> Directions
The output should be all lines of the entries below in which the word "following" occurs.
..............................
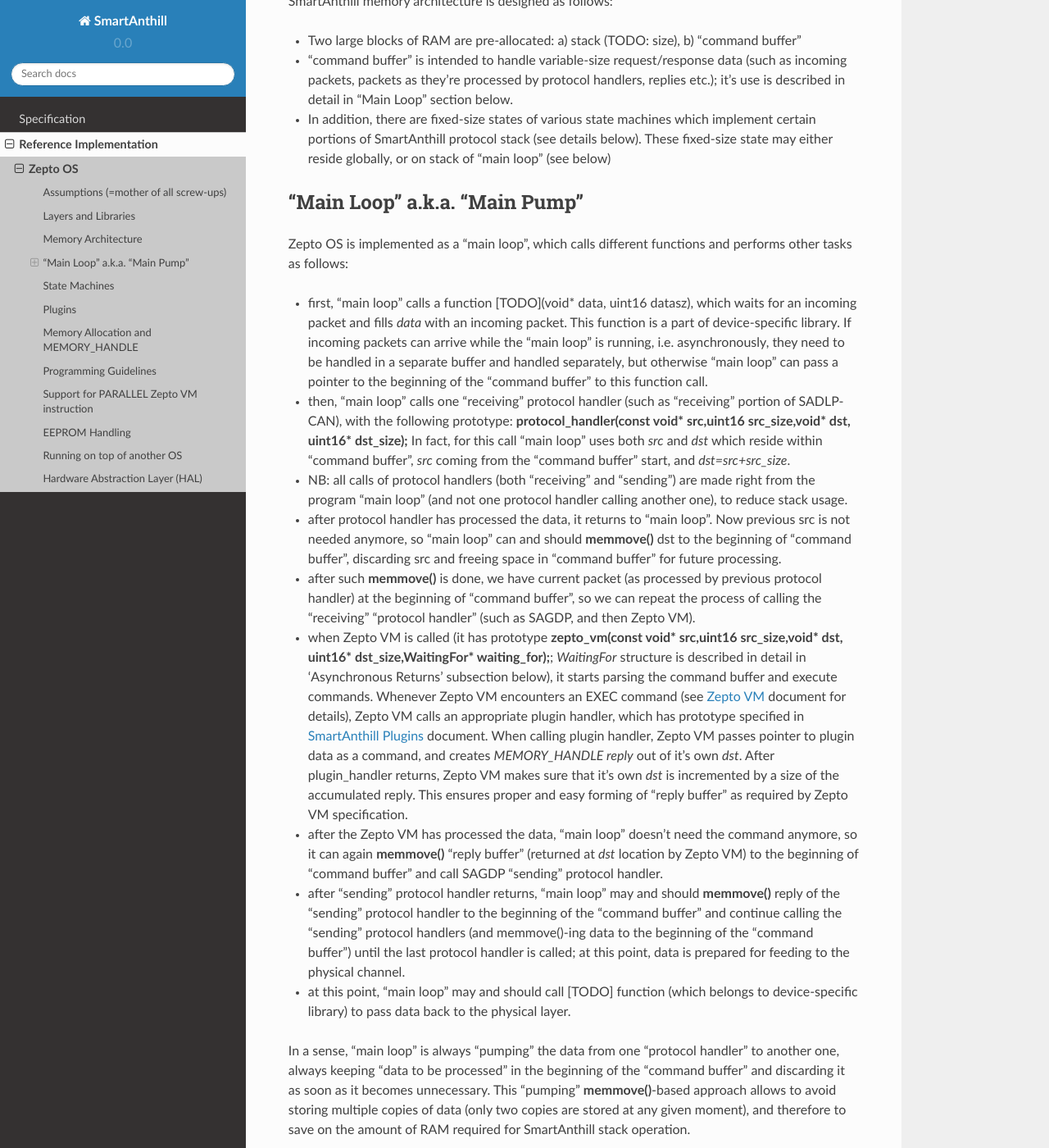
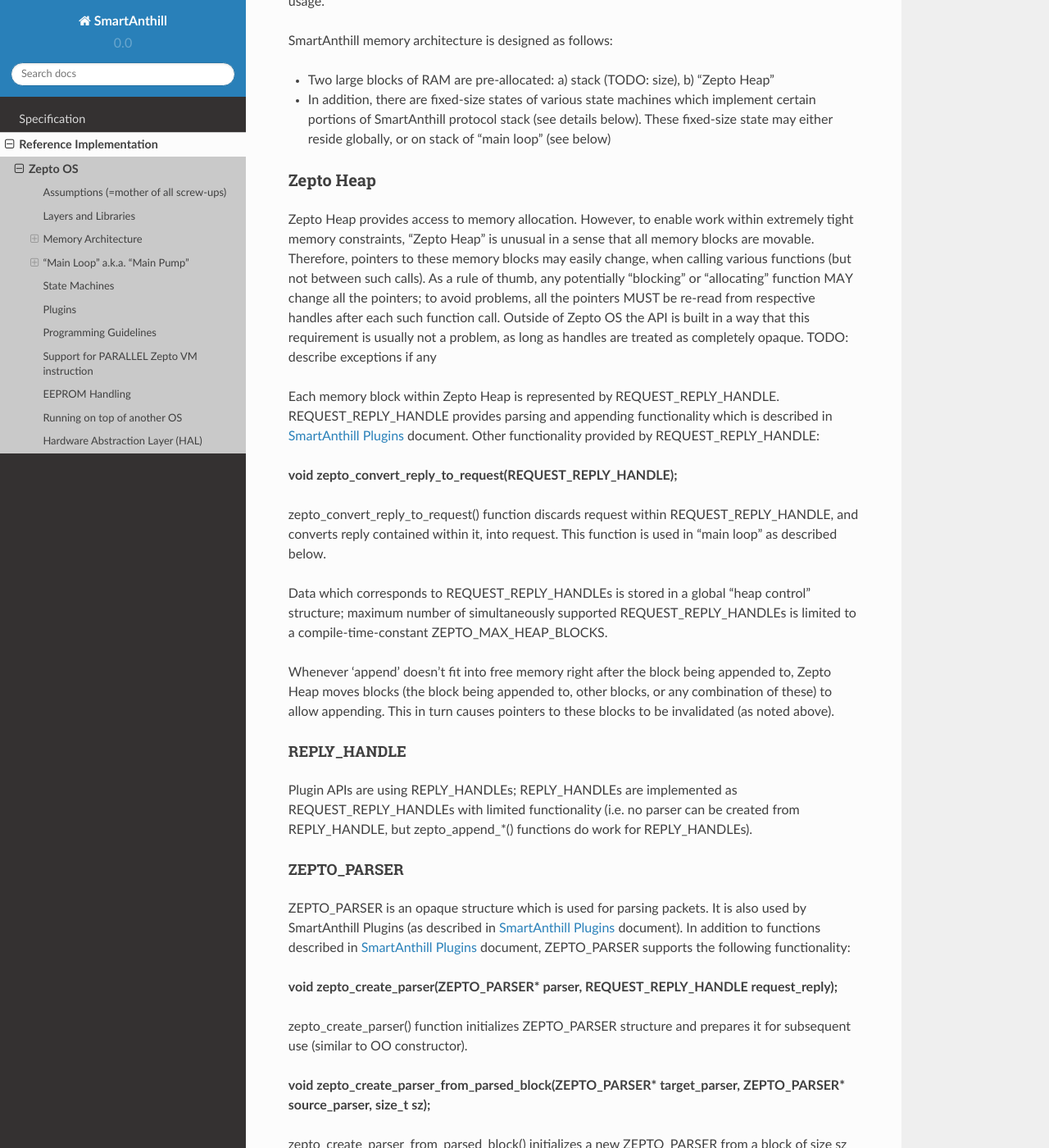
Before and after one commit to smartanthill/smartanthill2_0, a Sphinx documentation site: the page built from docs/design-documents/reference-implementation/zepto-os.rst, in a window 1280 px wide and 1400 px high, scrolled down 2030 px. Shown: the whole window at 82% size. Built offline with Sphinx 7.4.7 and the Read the Docs theme 2.0.0, drawn with Linux system fonts in a browser that asks for light colours; some of the changed text lies outside the part shown.

Commit message:
Zepto OS v0.2.5, Plugins v0.2.1: REQUEST_REPLY_HANDLE etc.

```diff
--- a/docs/design-documents/reference-implementation/zepto-os.rst
+++ b/docs/design-documents/reference-implementation/zepto-os.rst
@@ -68,26 +68,58 @@
 
 SmartAnthill memory architecture is designed as follows:
 
-* Two large blocks of RAM are pre-allocated: a) stack (TODO: size), b) “command buffer”
-* “command buffer” is intended to handle variable-size request/response data (such as incoming packets, packets as they're processed by protocol handlers, replies etc.); it's use is described in detail in "Main Loop" section below.
+* Two large blocks of RAM are pre-allocated: a) stack (TODO: size), b) “Zepto Heap"
 * In addition, there are fixed-size states of various state machines which implement certain portions of SmartAnthill protocol stack (see details below). These fixed-size state may either reside globally, or on stack of "main loop" (see below)
+
+Zepto Heap
+^^^^^^^^^^
+
+Zepto Heap provides access to memory allocation. However, to enable work within extremely tight memory constraints, "Zepto Heap" is unusual in a sense that all memory blocks are movable. Therefore, pointers to these memory blocks may easily change, when calling various functions (but not between such calls). As a rule of thumb, any potentially "blocking" or "allocating" function MAY change all the pointers; to avoid problems, all the pointers MUST be re-read from respective handles after each such function call. Outside of Zepto OS the API is built in a way that this requirement is usually not a problem, as long as handles are treated as completely opaque. TODO: describe exceptions if any
+
+Each memory block within Zepto Heap is represented by REQUEST_REPLY_HANDLE. REQUEST_REPLY_HANDLE provides parsing and appending functionality which is described in :ref:`saplugin` document. Other functionality provided by REQUEST_REPLY_HANDLE:
+
+**void zepto_convert_reply_to_request(REQUEST_REPLY_HANDLE);**
+
+zepto_convert_reply_to_request() function discards request within REQUEST_REPLY_HANDLE, and converts reply contained within it, into request. This function is used in "main loop" as described below.
+
+Data which corresponds to REQUEST_REPLY_HANDLEs is stored in a global "heap control" structure; maximum number of simultaneously supported REQUEST_REPLY_HANDLEs is limited to a compile-time-constant ZEPTO_MAX_HEAP_BLOCKS.
+
+Whenever 'append' doesn't fit into free memory right after the block being appended to, Zepto Heap moves blocks (the block being appended to, other blocks, or any combination of these) to allow appending. This in turn causes pointers to these blocks to be invalidated (as noted above).
+
+REPLY_HANDLE
+''''''''''''
+
+Plugin APIs are using REPLY_HANDLEs; REPLY_HANDLEs are implemented as REQUEST_REPLY_HANDLEs with limited functionality (i.e. no parser can be created from REPLY_HANDLE, but zepto_append_*() functions do work for REPLY_HANDLEs).
+
+ZEPTO_PARSER
+''''''''''''
+
+ZEPTO_PARSER is an opaque structure which is used for parsing packets. It is also used by SmartAnthill Plugins (as described in :ref:`saplugin` document). In addition to functions described in :ref:`saplugin` document, ZEPTO_PARSER supports the following functionality:
+
+**void zepto_create_parser(ZEPTO_PARSER* parser, REQUEST_REPLY_HANDLE request_reply);**
+
+zepto_create_parser() function initializes ZEPTO_PARSER structure and prepares it for subsequent use (similar to OO constructor).
+
+**void zepto_create_parser_from_parsed_block(ZEPTO_PARSER* target_parser, ZEPTO_PARSER* source_parser, size_t sz);**
+
+zepto_create_parser_from_parsed_block() initializes a new ZEPTO_PARSER from a block of size sz within existing parser (similar to another OO constructor). This is used to support nested parsing (which in turn enables plugin processing as described below).
 
 "Main Loop" a.k.a. "Main Pump"
 ------------------------------
 
 Zepto OS is implemented as a "main loop", which calls different functions and performs other tasks as follows:
 
-* first, "main loop" calls a function [TODO](void\* data, uint16 datasz), which waits for an incoming packet and fills *data* with an incoming packet. This function is a part of device-specific library. If incoming packets can arrive while the "main loop" is running, i.e. asynchronously, they need to be handled in a separate buffer and handled separately, but otherwise "main loop" can pass a pointer to the beginning of the “command buffer” to this function call.
-* then, "main loop" calls one “receiving” protocol handler (such as “receiving” portion of SADLP-CAN), with the following prototype: **protocol_handler(const void\* src,uint16 src_size,void\* dst, uint16\* dst_size);** In fact, for this call "main loop" uses both *src* and *dst* which reside within “command buffer”, *src* coming from the “command buffer” start, and *dst=src+src_size*.
+* first, "main loop" calls a function zepto_hal_incoming_packet(REQUEST_REPLY_HANDLE data), which waits for an incoming packet and fills *data* with an incoming packet. This function is a part of device-specific library. If incoming packets can arrive while the "main loop" is running, i.e. asynchronously, they need to be handled in a separate buffer and handled separately.
+* then, "main loop" calls one of “receiving” protocol handlers (such as “receiving” portion of SADLP-CAN), with the following prototype: **byte protocol_handler(REQUEST_REPLY_HANDLE);**
 * NB: all calls of protocol handlers (both “receiving” and “sending”) are made right from the program “main loop” (and not one protocol handler calling another one), to reduce stack usage.
-* after protocol handler has processed the data, it returns to “main loop”. Now previous src is not needed anymore, so "main loop" can and should **memmove()** dst to the beginning of “command buffer”, discarding src and freeing space in "command buffer" for future processing.
-* after such **memmove()** is done, we have current packet (as processed by previous protocol handler) at the beginning of “command buffer”, so we can repeat the process of calling the “receiving” “protocol handler” (such as SAGDP, and then Zepto VM).
-* when Zepto VM is called (it has prototype **zepto_vm(const void\* src,uint16 src_size,void\* dst, uint16\* dst_size,WaitingFor\* waiting_for);**; *WaitingFor* structure is described in detail in 'Asynchronous Returns' subsection below), it starts parsing the command buffer and execute commands. Whenever Zepto VM encounters an EXEC command (see :ref:`sazeptovm` document for details), Zepto VM calls an appropriate plugin handler, which has prototype specified in :ref:`saplugin` document. When calling plugin handler, Zepto VM passes pointer to plugin data as a command, and creates *MEMORY_HANDLE reply* out of it's own *dst*. After plugin_handler returns, Zepto VM makes sure that it's own *dst* is incremented by a size of the accumulated reply. This ensures proper and easy forming of "reply buffer" as required by Zepto VM specification.
-* after the Zepto VM has processed the data, “main loop” doesn't need the command anymore, so it can again **memmove()** "reply buffer" (returned at *dst* location by Zepto VM) to the beginning of “command buffer” and call SAGDP “sending” protocol handler.
-* after “sending” protocol handler returns, “main loop” may and should **memmove()** reply of the “sending” protocol handler to the beginning of the “command buffer” and continue calling the “sending” protocol handlers (and memmove()-ing data to the beginning of the “command buffer”) until the last protocol handler is called; at this point, data is prepared for feeding to the physical channel.
-* at this point, "main loop" may and should call [TODO] function (which belongs to device-specific library) to pass data back to the physical layer.
+* after protocol handler has processed the data, it returns to “main loop”. Now previous request within REQUEST_REPLY_HANDLE is not needed anymore, so "main loop" calls zepto_convert_reply_to_request() to discard previous request and to convert reply of the previous protocol layer into request of the next protocol layer.
+* after such zepto_convert_reply_to_request() call, we can repeat the process of calling the “receiving” “protocol handler” (such as SAGDP, and then SACCP and Zepto VM).
+* when Zepto VM is called (it has prototype **zepto_vm(REQUEST_REPLY_HANDLE, WaitingFor\* waiting_for);**; *WaitingFor* structure is described in detail in 'Asynchronous Returns' subsection below), it starts parsing the request and execute commands. Whenever Zepto VM encounters an EXEC command (see :ref:`sazeptovm` document for details), Zepto VM creates a nested ZEPTO_PARSER (to parse plugin data), and calls an appropriate plugin handler (passing this nested parser as a parameter); prototype of plugin handler is specified in :ref:`saplugin` document. After plugin_handler returns, Zepto VM merges plugin reply into it's own reply. This ensures proper and easy forming of "reply buffer" as required by Zepto VM specification.
+* after the Zepto VM has processed the data, “main loop” doesn't need the command anymore, so it can again call zepto_convert_reply_to_request() and call SAGDP “sending” protocol handler.
+* after “sending” protocol handler returns, “main loop” calls zepto_convert_reply_to_request() and continues calling the “sending” protocol handlers (and zepto_convert_reply_to_request() after each protocol handler call) until the last protocol handler is called; at this point, data is prepared for feeding to the physical channel.
+* at this point, "main loop" calls [TODO] function (which belongs to device-specific library) to pass data back to the physical layer.
 
-In a sense, "main loop" is always "pumping" the data from one "protocol handler" to another one, always keeping "data to be processed" in the beginning of the "command buffer" and discarding it as soon as it becomes unnecessary. This "pumping" **memmove()**-based approach allows to avoid storing multiple copies of data (only two copies are stored at any given moment), and therefore to save on the amount of RAM required for SmartAnthill stack operation.
+In a sense, "main loop" is always "pumping" the data from one "protocol handler" to another one, always keeping "data to be processed" within the same REQUEST_REPLY_HANDLE, calling zepto_convert_reply_to_request() (which effectively discards 'old' request data and converts reply data into 'new' request data) as soon as 'old' request data becomes unnecessary. This "pumping" zepto-convert_reply_to_request()-based approach allows to avoid storing multiple copies of data (only two copies are stored at any given moment), and therefore to save on the amount of RAM required for SmartAnthill stack operation.
 
 Return Codes
 ^^^^^^^^^^^^
@@ -97,7 +129,7 @@
 Asynchronous Returns from Zepto VM
 ^^^^^^^^^^^^^^^^^^^^^^^^^^^^^^^^^^
 
-In addition to paramaters which are usual for protocol handlers, Zepto VM also receives a pointer to a struct WaitingFor { uint16 sec; uint16 msec; byte pins_to_wait[(NPINS+7)/8]; byte pin_values_to_wait[(NPINS+7)/8] };
+In addition to paramaters which are usual for protocol handlers, Zepto VM also receives a pointer to a struct WaitingFor { uint16_t sec; uint16_t msec; byte pins_to_wait[(NPINS+7)/8]; byte pin_values_to_wait[(NPINS+7)/8] };
 When Zepto VM execution is paused to wait for some event, it SHOULD return to "main loop" with an error code = WAITING_FOR, filling in this parameter with time which it wants to wait, and filling in any pins (with associated pin values) for which it wants to wait. These instructions to wait for are always treated as waiting for *any* of conditions to happen, i.e. to "wait for time OR for pin#2==1 OR for pin#4==0".
 
 It is responsibility of the "main loop" to perform waiting as requested by Zepto VM and call it back when the condition is met (passing NULL for src).
@@ -118,23 +150,12 @@
 
 Zepto OS plugins MUST be compliant with SmartAnthill Plugin specification, as outlined in :ref:`saplugin` document.
 
-Memory Allocation and MEMORY_HANDLE
------------------------------------
-
-Zepto OS supports a very rudimentary memory allocation. All memory always comes from "command buffer". To enable memory allocation in very constrained environments, Zepto OS uses a concept of MEMORY_HANDLE.
-
-MEMORY_HANDLE encapsulates "memory block" (via an additional indirection). Zepto OS MAY move memory blocks at certain points (specifically, when a switch to another "green thread" may occur). In particular, MEMORY_HANDLE is used for Plugin Handlers (see :ref:`saplugin` document for details).
-
-Whoever uses MEMORY_HANDLE, MUST NOT store pointers to the memory block over such "dangerous" points in program. Debug implementation of Zepto OS will track such situations and will cause an exception when an access to such a pointer occurs after "dangerous" point.
-
-TODO: list of such "dangerous" points.
-
 Programming Guidelines
 ----------------------
 
 The following guidelines are considered important to ensure that only absolutely minimum amount of RAM is used:
 
-* Dynamic allocation is heavily discouraged. When used, it MUST be based on MEMORY_HANDLES as described above (yes, it means no **malloc()**)
+* Dynamic allocation is heavily discouraged. When used, it MUST be based on REQUEST_REPLY_HANDLES as described above (yes, it means no **malloc()**)
 * No third-party libraries (except for those specially designed for MCUs) are allowed
 * All on-stack arrays MUST be analyzed for being necessary and rationale presented in comments.
 
@@ -143,7 +164,7 @@
 
 PARALLEL instruction is supported by Zepto VM, starting from ZeptoVM-Medium. It allows for pseudo-parallel execution (i.e. when plugin A is waiting, plugin B may continue to work).
 
-Implementing PARALLEL instruction is tricky, in particular, because we don't know how much space to allocate for each pseudo-thread to use from "reply buffer". To get around this problem, we've encapsulated reply buffer as an opaque MEMORY_HANDLE.
+Implementing PARALLEL instruction is tricky, in particular, because we don't know how much space to allocate for each pseudo-thread to use from "reply buffer". To get around this problem, we've encapsulated reply buffer as an opaque REQUEST_REPLY_HANDLE.
 
 In addition, to accommodate per-pseudo-thread expression stacks, at the moment of PARALLEL instruction we perform a 'virtual split' of the remaining space in "expression stack" into "per-pseudo-thread expression stacks"; to implement this 'virtual split', we keep an array of offsets of these "per-pseudo-thread expression stacks" within main "expression stack", and move them as necessary to accommodate expression stack requests (in a manner similar to the handling of "reply sub-buffers" described above).
 
@@ -164,7 +185,7 @@
 
 TODO: error codes
 
-**int get_incoming_packet(void\* buf, size_t* bufSize);**
+**int zepto_hal_incoming_packet(REQUEST_REPLY_HANDLE data);**
 
 where bufSize is an inout parameter, taking original buffer size and returning packet size back. get_incoming_packet() returns error code (TODO: codes)
 
```
Also changed, not shown: other parts of docs/design-documents/reference-implementation/zepto-os.rst (+1 -1 lines), docs/design-documents/smartanthill-plugins.rst (+39 -19 lines).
..............................
> Solution for this exercise
+ZEPTO_PARSER is an opaque structure which is used for parsing packets. It is also used by SmartAnthill Plugins (as described in :ref:`saplugin` document). In addition to functions described in :ref:`saplugin` document, ZEPTO_PARSER supports the following functionality:
-* then, "main loop" calls one “receiving” protocol handler (such as “receiving” portion of SADLP-CAN), with the following prototype: **protocol_handler(const void\* src,uint16 src_size,void\* dst, uint16\* dst_size);** In fact, for this call "main loop" uses both *src* and *dst* which reside within “command buffer”, *src* coming from the “command buffer” start, and *dst=src+src_size*.
+* then, "main loop" calls one of “receiving” protocol handlers (such as “receiving” portion of SADLP-CAN), with the following prototype: **byte protocol_handler(REQUEST_REPLY_HANDLE);**
 The following guidelines are considered important to ensure that only absolutely minimum amount of RAM is used:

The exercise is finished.